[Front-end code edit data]
::::
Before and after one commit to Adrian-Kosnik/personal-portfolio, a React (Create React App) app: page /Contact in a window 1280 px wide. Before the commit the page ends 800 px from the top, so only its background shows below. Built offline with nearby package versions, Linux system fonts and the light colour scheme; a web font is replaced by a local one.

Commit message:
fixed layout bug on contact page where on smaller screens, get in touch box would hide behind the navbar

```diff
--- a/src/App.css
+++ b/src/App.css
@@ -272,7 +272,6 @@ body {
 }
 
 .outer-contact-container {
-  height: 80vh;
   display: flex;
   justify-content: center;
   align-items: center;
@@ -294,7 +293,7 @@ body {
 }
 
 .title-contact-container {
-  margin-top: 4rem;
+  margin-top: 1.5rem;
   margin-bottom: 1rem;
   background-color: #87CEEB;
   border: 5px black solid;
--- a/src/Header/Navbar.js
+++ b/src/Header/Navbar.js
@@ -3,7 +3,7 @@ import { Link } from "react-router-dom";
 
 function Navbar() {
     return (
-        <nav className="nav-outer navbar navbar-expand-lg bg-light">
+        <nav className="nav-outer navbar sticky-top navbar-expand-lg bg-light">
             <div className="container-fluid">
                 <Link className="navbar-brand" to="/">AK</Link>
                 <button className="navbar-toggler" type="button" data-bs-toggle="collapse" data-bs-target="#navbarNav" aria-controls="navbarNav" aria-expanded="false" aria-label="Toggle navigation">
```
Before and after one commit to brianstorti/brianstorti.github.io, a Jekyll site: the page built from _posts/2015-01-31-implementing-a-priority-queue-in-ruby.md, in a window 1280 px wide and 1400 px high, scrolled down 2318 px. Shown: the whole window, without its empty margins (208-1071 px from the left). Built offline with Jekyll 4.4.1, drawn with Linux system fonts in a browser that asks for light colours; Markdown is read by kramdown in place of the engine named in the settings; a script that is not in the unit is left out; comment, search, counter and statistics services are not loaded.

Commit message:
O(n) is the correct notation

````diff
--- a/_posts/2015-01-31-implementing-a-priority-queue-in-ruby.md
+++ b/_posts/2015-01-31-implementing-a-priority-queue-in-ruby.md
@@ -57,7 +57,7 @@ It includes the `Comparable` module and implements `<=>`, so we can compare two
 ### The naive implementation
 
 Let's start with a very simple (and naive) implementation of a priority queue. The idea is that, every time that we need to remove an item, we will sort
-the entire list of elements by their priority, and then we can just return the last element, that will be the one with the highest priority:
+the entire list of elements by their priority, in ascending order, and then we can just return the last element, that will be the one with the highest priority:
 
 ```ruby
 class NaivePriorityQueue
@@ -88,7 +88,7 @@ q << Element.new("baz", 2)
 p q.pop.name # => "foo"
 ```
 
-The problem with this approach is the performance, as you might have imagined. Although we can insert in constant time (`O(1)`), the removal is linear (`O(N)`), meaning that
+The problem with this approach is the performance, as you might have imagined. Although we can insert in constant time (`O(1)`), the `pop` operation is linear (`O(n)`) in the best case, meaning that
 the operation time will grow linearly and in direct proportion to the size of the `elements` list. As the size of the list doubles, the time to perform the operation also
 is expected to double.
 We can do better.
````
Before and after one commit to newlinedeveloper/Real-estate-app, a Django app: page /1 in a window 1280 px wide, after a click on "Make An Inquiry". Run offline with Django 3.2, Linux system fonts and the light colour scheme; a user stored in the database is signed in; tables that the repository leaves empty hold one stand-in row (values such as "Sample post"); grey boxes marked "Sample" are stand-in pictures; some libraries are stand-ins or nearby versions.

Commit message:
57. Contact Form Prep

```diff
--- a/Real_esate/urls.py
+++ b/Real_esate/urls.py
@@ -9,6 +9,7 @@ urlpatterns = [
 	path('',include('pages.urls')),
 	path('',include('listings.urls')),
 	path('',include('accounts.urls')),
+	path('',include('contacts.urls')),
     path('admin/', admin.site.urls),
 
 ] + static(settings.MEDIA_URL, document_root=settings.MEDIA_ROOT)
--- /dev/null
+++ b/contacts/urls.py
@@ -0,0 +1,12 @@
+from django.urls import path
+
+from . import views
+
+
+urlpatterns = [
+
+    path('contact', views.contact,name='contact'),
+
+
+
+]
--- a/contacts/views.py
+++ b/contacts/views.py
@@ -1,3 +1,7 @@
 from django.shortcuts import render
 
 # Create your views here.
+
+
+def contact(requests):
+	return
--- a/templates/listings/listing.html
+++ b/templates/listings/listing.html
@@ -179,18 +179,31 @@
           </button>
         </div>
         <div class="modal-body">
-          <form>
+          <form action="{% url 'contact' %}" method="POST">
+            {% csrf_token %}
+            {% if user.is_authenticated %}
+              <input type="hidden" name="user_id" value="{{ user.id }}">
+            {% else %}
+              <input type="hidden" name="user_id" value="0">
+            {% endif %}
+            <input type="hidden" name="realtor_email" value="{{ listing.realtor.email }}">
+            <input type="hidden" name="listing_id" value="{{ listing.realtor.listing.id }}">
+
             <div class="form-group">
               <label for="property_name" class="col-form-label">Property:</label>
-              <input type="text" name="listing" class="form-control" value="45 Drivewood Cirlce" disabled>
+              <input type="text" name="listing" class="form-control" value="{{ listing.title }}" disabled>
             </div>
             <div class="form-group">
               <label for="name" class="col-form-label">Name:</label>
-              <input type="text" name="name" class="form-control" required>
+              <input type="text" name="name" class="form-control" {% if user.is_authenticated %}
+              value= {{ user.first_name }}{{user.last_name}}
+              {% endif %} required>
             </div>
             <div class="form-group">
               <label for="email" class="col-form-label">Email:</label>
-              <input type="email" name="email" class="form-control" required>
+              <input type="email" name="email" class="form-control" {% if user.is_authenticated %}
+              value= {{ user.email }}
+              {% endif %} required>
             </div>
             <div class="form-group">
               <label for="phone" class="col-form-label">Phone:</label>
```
::::
• Action item
May I have all of the records repeated exactly?

• Solution
Before and after one commit to Adrian-Kosnik/personal-portfolio, a React (Create React App) app: page /Contact in a window 1280 px wide. Before the commit the page ends 800 px from the top, so only its background shows below. Built offline with nearby package versions, Linux system fonts and the light colour scheme; a web font is replaced by a local one.

Commit message:
fixed layout bug on contact page where on smaller screens, get in touch box would hide behind the navbar

```diff
--- a/src/App.css
+++ b/src/App.css
@@ -272,7 +272,6 @@ body {
 }
 
 .outer-contact-container {
-  height: 80vh;
   display: flex;
   justify-content: center;
   align-items: center;
@@ -294,7 +293,7 @@ body {
 }
 
 .title-contact-container {
-  margin-top: 4rem;
+  margin-top: 1.5rem;
   margin-bottom: 1rem;
   background-color: #87CEEB;
   border: 5px black solid;
--- a/src/Header/Navbar.js
+++ b/src/Header/Navbar.js
@@ -3,7 +3,7 @@ import { Link } from "react-router-dom";
 
 function Navbar() {
     return (
-        <nav className="nav-outer navbar navbar-expand-lg bg-light">
+        <nav className="nav-outer navbar sticky-top navbar-expand-lg bg-light">
             <div className="container-fluid">
                 <Link className="navbar-brand" to="/">AK</Link>
                 <button className="navbar-toggler" type="button" data-bs-toggle="collapse" data-bs-target="#navbarNav" aria-controls="navbarNav" aria-expanded="false" aria-label="Toggle navigation">
```
Before and after one commit to brianstorti/brianstorti.github.io, a Jekyll site: the page built from _posts/2015-01-31-implementing-a-priority-queue-in-ruby.md, in a window 1280 px wide and 1400 px high, scrolled down 2318 px. Shown: the whole window, without its empty margins (208-1071 px from the left). Built offline with Jekyll 4.4.1, drawn with Linux system fonts in a browser that asks for light colours; Markdown is read by kramdown in place of the engine named in the settings; a script that is not in the unit is left out; comment, search, counter and statistics services are not loaded.

Commit message:
O(n) is the correct notation

````diff
--- a/_posts/2015-01-31-implementing-a-priority-queue-in-ruby.md
+++ b/_posts/2015-01-31-implementing-a-priority-queue-in-ruby.md
@@ -57,7 +57,7 @@ It includes the `Comparable` module and implements `<=>`, so we can compare two
 ### The naive implementation
 
 Let's start with a very simple (and naive) implementation of a priority queue. The idea is that, every time that we need to remove an item, we will sort
-the entire list of elements by their priority, and then we can just return the last element, that will be the one with the highest priority:
+the entire list of elements by their priority, in ascending order, and then we can just return the last element, that will be the one with the highest priority:
 
 ```ruby
 class NaivePriorityQueue
@@ -88,7 +88,7 @@ q << Element.new("baz", 2)
 p q.pop.name # => "foo"
 ```
 
-The problem with this approach is the performance, as you might have imagined. Although we can insert in constant time (`O(1)`), the removal is linear (`O(N)`), meaning that
+The problem with this approach is the performance, as you might have imagined. Although we can insert in constant time (`O(1)`), the `pop` operation is linear (`O(n)`) in the best case, meaning that
 the operation time will grow linearly and in direct proportion to the size of the `elements` list. As the size of the list doubles, the time to perform the operation also
 is expected to double.
 We can do better.
````
Before and after one commit to newlinedeveloper/Real-estate-app, a Django app: page /1 in a window 1280 px wide, after a click on "Make An Inquiry". Run offline with Django 3.2, Linux system fonts and the light colour scheme; a user stored in the database is signed in; tables that the repository leaves empty hold one stand-in row (values such as "Sample post"); grey boxes marked "Sample" are stand-in pictures; some libraries are stand-ins or nearby versions.

Commit message:
57. Contact Form Prep

```diff
--- a/Real_esate/urls.py
+++ b/Real_esate/urls.py
@@ -9,6 +9,7 @@ urlpatterns = [
 	path('',include('pages.urls')),
 	path('',include('listings.urls')),
 	path('',include('accounts.urls')),
+	path('',include('contacts.urls')),
     path('admin/', admin.site.urls),
 
 ] + static(settings.MEDIA_URL, document_root=settings.MEDIA_ROOT)
--- /dev/null
+++ b/contacts/urls.py
@@ -0,0 +1,12 @@
+from django.urls import path
+
+from . import views
+
+
+urlpatterns = [
+
+    path('contact', views.contact,name='contact'),
+
+
+
+]
--- a/contacts/views.py
+++ b/contacts/views.py
@@ -1,3 +1,7 @@
 from django.shortcuts import render
 
 # Create your views here.
+
+
+def contact(requests):
+	return
--- a/templates/listings/listing.html
+++ b/templates/listings/listing.html
@@ -179,18 +179,31 @@
           </button>
         </div>
         <div class="modal-body">
-          <form>
+          <form action="{% url 'contact' %}" method="POST">
+            {% csrf_token %}
+            {% if user.is_authenticated %}
+              <input type="hidden" name="user_id" value="{{ user.id }}">
+            {% else %}
+              <input type="hidden" name="user_id" value="0">
+            {% endif %}
+            <input type="hidden" name="realtor_email" value="{{ listing.realtor.email }}">
+            <input type="hidden" name="listing_id" value="{{ listing.realtor.listing.id }}">
+
             <div class="form-group">
               <label for="property_name" class="col-form-label">Property:</label>
-              <input type="text" name="listing" class="form-control" value="45 Drivewood Cirlce" disabled>
+              <input type="text" name="listing" class="form-control" value="{{ listing.title }}" disabled>
             </div>
             <div class="form-group">
               <label for="name" class="col-form-label">Name:</label>
-              <input type="text" name="name" class="form-control" required>
+              <input type="text" name="name" class="form-control" {% if user.is_authenticated %}
+              value= {{ user.first_name }}{{user.last_name}}
+              {% endif %} required>
             </div>
             <div class="form-group">
               <label for="email" class="col-form-label">Email:</label>
-              <input type="email" name="email" class="form-control" required>
+              <input type="email" name="email" class="form-control" {% if user.is_authenticated %}
+              value= {{ user.email }}
+              {% endif %} required>
             </div>
             <div class="form-group">
               <label for="phone" class="col-form-label">Phone:</label>
```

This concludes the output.